In an ideal world, all of your children would be equally successful. However, that's rarely the case. For any number of reasons, some beyond a person's control, adult siblings may end up with vastly different levels of financial security. One may be a world-renowned chef with several restaurants and a TV show. Another may be a respected professor, living in comfort but not vast wealth. Yet another may have never found his or her niche and is barely making ends meet on his income, with some help from his parents.
Many people these days are single or widowed and don't have any living family. Therefore, they see no reason to have an estate plan or even a simple will. They figure the courts will just sort things out. However, if you have pets, what will happen to them when you die?
Some Maryland couples consult estate planning attorneys to have joint wills drafted. They figure that this is the most efficient way to leave their assets to their children. With a joint will, each can designate that when one of them dies, the estate will automatically go to the surviving spouse.
You've finally decided to put an estate plan in place. Congratulations! Believe it or not, most people don't, and it often causes stress, pain and expense for surviving loved ones.
When you're setting up a trust, you may not be thinking about when and how it ends. However, understanding what brings about the end of a trust can help you avoid unintended consequences for its beneficiaries.
Taking the step to create a sound estate plan is wise. Too many people put it off and end up dying without even a simple will. This can create unnecessary expense and conflicts for their family.
Many estate planning attorneys recommend that in addition to having a will, their clients set up a revocable trust. Revocable trusts allow your assets to be more distributed expediently according to your wishes after you die. A revocable trust also makes it easier for your executor to pay any bills or outstanding debts.
Overall, your odds of successfully challenging a family member's or loved one's will are low. Judges are inclined to respect the wishes of the decedent (known in legal terms as the testator) if the will was properly prepared according to state law.
Estate planning is important for just about everyone. However, if you own a business that you want to thrive long after you're gone, a carefully crafted estate plan is essential. A business owner can use his or her estate plan to designate who will own and manage the business and who will benefit from its continued success.
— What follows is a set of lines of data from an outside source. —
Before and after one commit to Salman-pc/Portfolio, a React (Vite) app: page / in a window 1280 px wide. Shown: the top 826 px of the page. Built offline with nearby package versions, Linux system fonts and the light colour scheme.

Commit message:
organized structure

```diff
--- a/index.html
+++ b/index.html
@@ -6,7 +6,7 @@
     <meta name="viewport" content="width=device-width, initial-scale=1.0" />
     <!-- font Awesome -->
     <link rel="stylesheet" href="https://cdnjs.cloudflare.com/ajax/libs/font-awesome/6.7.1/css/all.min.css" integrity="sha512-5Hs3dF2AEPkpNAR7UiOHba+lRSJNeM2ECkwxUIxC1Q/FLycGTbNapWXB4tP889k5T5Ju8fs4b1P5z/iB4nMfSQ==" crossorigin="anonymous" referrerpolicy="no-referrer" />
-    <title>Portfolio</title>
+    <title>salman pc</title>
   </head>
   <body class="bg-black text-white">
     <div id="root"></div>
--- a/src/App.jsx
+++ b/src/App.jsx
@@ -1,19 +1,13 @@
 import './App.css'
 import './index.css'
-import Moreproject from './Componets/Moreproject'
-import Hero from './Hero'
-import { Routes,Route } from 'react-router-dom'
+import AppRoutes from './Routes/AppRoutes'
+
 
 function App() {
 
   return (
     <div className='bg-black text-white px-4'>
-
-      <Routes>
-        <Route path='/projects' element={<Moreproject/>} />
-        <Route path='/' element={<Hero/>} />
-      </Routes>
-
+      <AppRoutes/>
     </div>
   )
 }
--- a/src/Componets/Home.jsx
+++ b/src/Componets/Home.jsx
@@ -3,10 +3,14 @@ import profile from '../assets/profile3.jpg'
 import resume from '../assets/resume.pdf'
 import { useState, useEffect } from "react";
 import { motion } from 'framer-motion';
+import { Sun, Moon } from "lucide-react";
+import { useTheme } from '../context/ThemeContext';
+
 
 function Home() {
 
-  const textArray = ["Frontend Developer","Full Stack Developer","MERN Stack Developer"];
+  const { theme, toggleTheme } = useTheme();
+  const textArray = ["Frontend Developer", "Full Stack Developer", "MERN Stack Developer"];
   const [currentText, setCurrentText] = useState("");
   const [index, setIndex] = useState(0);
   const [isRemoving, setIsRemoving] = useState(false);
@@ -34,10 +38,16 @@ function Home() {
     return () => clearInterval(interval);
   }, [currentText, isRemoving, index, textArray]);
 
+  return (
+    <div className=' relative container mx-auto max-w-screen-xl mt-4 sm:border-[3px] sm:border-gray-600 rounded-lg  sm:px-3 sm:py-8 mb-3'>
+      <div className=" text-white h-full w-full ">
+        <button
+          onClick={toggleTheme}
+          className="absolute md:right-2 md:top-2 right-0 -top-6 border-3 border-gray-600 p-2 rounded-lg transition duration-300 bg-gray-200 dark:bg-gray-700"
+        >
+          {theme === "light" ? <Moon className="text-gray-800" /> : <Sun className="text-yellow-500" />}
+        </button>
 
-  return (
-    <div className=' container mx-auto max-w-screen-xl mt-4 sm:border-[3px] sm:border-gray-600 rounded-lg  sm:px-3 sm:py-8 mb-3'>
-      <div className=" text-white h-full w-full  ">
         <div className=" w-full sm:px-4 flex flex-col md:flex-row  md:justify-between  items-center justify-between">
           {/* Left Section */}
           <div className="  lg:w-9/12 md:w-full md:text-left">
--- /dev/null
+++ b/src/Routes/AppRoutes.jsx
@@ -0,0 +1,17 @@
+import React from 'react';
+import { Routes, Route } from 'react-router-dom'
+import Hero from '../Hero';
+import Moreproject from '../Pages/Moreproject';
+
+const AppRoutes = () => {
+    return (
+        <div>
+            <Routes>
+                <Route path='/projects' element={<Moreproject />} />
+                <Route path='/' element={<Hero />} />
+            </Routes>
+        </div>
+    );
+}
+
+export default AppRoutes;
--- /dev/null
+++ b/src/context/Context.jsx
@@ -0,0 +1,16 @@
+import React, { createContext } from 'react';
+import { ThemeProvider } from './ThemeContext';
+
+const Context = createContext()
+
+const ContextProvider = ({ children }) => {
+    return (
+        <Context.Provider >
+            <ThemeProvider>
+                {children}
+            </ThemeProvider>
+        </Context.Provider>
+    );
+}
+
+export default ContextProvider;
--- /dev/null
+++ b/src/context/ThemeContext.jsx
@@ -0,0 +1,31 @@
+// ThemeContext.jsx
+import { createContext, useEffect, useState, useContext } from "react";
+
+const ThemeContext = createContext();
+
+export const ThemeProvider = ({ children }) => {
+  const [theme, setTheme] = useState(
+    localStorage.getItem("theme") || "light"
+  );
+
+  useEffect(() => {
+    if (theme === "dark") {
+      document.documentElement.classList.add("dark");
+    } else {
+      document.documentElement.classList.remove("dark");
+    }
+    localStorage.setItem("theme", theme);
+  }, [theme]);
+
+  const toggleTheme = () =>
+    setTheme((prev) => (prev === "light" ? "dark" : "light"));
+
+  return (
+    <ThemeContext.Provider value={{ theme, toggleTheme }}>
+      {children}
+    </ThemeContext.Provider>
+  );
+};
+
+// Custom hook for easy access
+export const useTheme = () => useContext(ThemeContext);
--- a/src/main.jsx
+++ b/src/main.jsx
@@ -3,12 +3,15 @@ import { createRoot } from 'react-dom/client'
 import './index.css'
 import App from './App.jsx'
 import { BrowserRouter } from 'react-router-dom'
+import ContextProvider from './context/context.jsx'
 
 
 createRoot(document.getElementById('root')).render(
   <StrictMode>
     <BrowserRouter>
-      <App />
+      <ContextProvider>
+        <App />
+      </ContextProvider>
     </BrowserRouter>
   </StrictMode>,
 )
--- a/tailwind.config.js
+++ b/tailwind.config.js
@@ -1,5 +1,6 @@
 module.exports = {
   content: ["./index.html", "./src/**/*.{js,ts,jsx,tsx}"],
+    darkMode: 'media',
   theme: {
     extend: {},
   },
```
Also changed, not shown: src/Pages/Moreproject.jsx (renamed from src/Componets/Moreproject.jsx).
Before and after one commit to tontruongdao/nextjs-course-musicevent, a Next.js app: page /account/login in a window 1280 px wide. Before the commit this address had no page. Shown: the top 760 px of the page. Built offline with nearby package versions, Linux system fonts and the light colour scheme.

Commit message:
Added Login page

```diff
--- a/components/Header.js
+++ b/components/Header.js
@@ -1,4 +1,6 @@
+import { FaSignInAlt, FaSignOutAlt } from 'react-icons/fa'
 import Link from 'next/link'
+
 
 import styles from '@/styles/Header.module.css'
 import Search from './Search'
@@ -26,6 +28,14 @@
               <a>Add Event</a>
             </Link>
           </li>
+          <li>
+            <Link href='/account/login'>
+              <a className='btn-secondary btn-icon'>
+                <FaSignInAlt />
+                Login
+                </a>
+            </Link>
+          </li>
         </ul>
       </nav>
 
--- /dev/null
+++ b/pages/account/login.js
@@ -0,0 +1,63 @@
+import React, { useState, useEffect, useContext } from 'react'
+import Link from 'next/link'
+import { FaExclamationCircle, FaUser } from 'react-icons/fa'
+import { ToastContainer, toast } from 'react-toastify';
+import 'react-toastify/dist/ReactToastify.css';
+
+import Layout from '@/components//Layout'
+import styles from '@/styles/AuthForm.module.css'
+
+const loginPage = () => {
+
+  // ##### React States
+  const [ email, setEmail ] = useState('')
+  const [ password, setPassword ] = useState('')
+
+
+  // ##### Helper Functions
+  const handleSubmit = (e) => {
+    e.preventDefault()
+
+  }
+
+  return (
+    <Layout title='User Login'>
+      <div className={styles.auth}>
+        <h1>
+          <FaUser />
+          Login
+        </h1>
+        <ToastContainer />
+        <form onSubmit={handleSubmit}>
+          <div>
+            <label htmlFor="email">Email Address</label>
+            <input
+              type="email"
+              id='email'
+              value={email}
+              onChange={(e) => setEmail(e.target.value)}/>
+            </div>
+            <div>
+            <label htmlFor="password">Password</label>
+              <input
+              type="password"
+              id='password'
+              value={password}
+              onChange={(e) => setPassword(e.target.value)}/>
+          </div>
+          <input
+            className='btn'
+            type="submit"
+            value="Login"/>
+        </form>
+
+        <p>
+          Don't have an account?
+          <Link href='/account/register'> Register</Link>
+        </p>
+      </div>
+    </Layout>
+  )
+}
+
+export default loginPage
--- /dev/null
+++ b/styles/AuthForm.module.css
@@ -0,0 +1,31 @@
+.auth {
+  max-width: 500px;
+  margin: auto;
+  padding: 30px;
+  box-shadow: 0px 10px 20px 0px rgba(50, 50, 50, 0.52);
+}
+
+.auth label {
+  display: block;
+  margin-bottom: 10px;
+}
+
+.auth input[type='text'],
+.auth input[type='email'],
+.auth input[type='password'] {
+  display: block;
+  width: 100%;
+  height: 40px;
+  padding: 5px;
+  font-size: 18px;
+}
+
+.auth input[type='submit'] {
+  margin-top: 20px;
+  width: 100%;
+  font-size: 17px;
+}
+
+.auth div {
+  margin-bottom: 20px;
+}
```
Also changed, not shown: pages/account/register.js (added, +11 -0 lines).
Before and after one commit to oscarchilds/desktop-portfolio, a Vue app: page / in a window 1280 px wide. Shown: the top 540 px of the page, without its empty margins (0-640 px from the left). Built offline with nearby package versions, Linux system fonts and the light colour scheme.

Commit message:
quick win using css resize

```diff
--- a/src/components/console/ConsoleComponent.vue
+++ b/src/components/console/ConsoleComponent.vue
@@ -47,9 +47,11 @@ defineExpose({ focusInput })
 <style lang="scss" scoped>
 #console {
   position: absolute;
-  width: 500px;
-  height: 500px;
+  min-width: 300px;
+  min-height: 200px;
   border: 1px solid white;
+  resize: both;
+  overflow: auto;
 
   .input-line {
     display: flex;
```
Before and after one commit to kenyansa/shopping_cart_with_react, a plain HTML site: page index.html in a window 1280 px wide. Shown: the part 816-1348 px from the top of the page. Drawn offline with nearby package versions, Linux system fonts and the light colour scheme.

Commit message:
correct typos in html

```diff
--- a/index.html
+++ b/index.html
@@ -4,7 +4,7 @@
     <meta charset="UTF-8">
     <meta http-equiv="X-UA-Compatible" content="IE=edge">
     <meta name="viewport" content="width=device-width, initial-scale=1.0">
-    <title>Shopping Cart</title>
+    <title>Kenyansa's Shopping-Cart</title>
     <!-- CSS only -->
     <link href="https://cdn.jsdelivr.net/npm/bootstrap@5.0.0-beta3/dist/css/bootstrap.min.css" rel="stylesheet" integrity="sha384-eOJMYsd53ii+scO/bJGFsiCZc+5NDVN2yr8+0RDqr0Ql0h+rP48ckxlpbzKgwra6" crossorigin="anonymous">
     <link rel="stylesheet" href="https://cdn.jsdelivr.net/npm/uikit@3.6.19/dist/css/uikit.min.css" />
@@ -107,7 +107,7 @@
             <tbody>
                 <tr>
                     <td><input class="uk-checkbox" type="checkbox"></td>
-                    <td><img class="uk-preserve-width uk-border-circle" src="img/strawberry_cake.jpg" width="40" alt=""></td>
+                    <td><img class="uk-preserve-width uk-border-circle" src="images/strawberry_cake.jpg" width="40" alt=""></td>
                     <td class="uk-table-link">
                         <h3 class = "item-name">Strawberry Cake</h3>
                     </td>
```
Some people choose to leave their children out of their estate plan because they believe they've given them more than enough advantages and financial help to become thriving, self-sufficient adults. Billionaires Warren Buffett and Bill and Melinda Gates, for example, are leaving relatively small portions of their wealth to their children and the majority to nonprofit organizations.